» TASK BRIEF: Find every line containing "host" in the records below and report the tally as a bare number.

» DATA FOR ANALYSIS:
= = = =

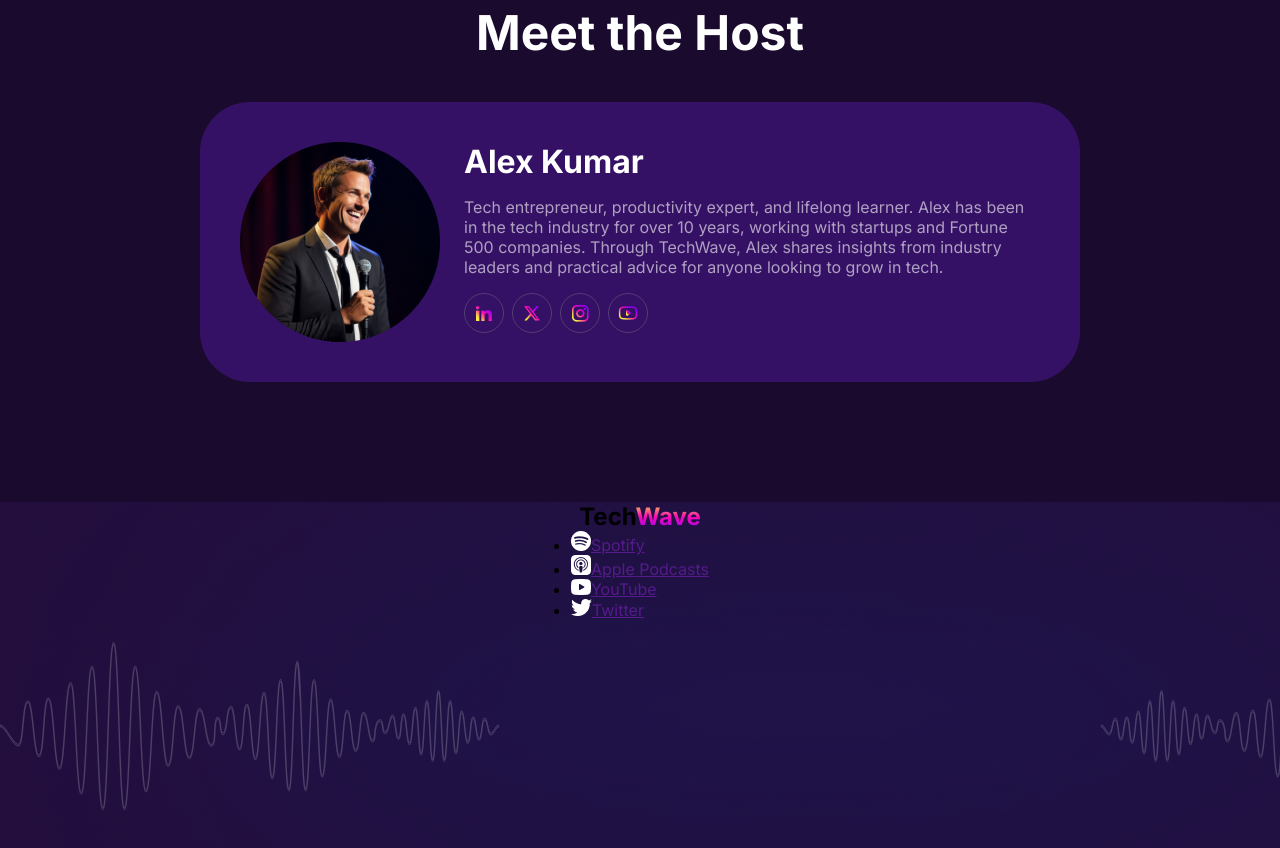
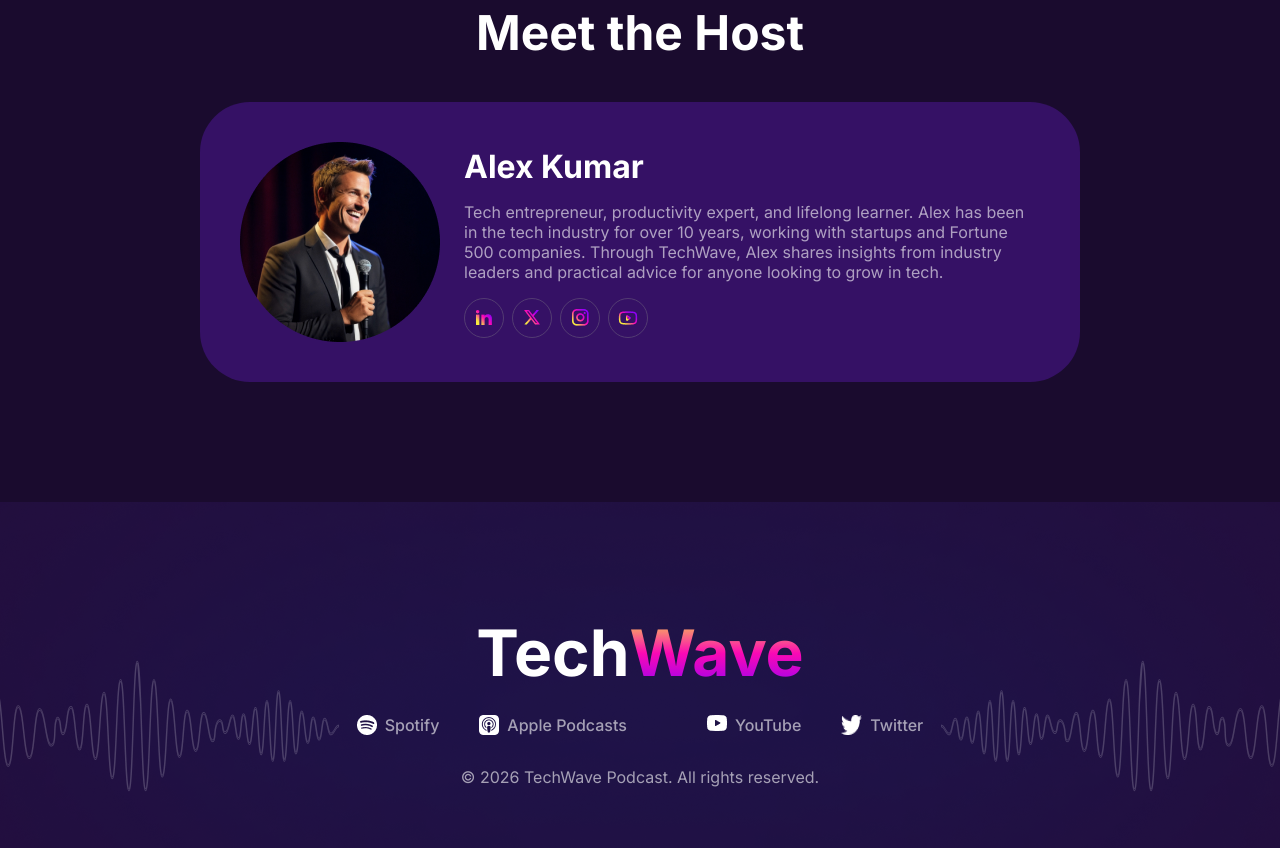
Before and after one commit to abaniksyl/Assignment-2, a plain HTML site: page index.html in a window 1280 px wide. Shown: the part 3520-4368 px from the top of the page. Drawn offline with Linux system fonts and the light colour scheme.

Commit message:
added footer section according to design

```diff
--- a/index.html
+++ b/index.html
@@ -166,7 +166,8 @@
                     <div>
                         <h4>Alex Kumar</h4>
                         <p>Tech entrepreneur, productivity expert, and lifelong learner. Alex has been in the tech
-                            industry for over 10 years, working with startups and Fortune 500 companies. Through TechWave, Alex
+                            industry for over 10 years, working with startups and Fortune 500 companies. Through
+                            TechWave, Alex
                             shares insights from industry leaders and practical advice for anyone looking to grow in
                             tech.
                         </p>
@@ -184,13 +185,16 @@
     </main>
     <!-- footer section -->
     <footer class="footer">
-        <h2>Tech<span class="nav-wave">Wave</span></h2>
-        <ul>
-            <li><img src="./assets/spotify.png" alt=""><a href="">Spotify</a></li>
-            <li><img src="./assets/apple-podcast.png" alt=""><a href="">Apple Podcasts <a></li>
-            <li><img src="./assets/youtube-podcast.png" alt=""><a href="">YouTube</a></li>
-            <li><img src="./assets/twitter.png" alt=""><a href="">Twitter</a></li>
-        </ul>
+        <div class="footer-container">
+            <h2 class="footer-title text-color display-flex">Tech<span class="nav-wave">Wave</span></h2>
+            <ul class="display-flex footer-icons">
+                <li class="display-flex"><img src="./assets/spotify.png" alt=""><a class="style-none" href="">Spotify</a></li>
+                <li class="display-flex"><img src="./assets/apple-podcast.png" alt=""><a class="style-none" href="">Apple Podcasts <a></li>
+                <li class="display-flex"><img src="./assets/youtube-podcast.png" alt=""><a class="style-none" href="">YouTube</a></li>
+                <li class="display-flex"><img src="./assets/twitter.png" alt=""><a class="style-none" href="">Twitter</a></li>
+            </ul>
+            <p class="text-color display-flex">© 2026 TechWave Podcast. All rights reserved.</p>
+        </div>
     </footer>
 </body>
 
--- a/styles/techwave.css
+++ b/styles/techwave.css
@@ -285,10 +285,6 @@ nav>ul>li>a {
 }
 
 /* meet the host section style */
-/* .host-section {
-
-} */
-
 .host-container {
     padding: 40px;
     background-color: #351165;
@@ -297,6 +293,7 @@ nav>ul>li>a {
 
 .host-info {
     gap: 1.5rem;
+    align-items: center;
 }
 
 .host-info>div>h4 {
@@ -329,7 +326,36 @@ nav>ul>li>a {
 /* footer related styles */
 .footer {
     background-image: url(../assets/footer-bg.png);
+    background-position: center;
     height: 412px;
-    justify-items: center;
+}
+
+.footer-title {
+    font-size: 4rem;
+    justify-content: center;
     align-items: center;
+    padding-top: 7rem;
+    margin-bottom: 1.5rem;
 }
+
+.footer-icons {
+    list-style: none;
+    justify-content: center;
+    align-items: center;
+    gap: 2.5rem;
+}
+
+.style-none {
+    color: #FFFFFF;
+    opacity: 60%;
+    font-size: 1rem;
+    font-weight: 500;
+    text-decoration: none;
+    margin-left: 0.5rem;
+}
+
+.footer-container>p {
+    justify-content: center;
+    opacity: 60%;
+    margin-top: 2rem;
+}
```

= = = =

» EXPECTED OUTPUT: 5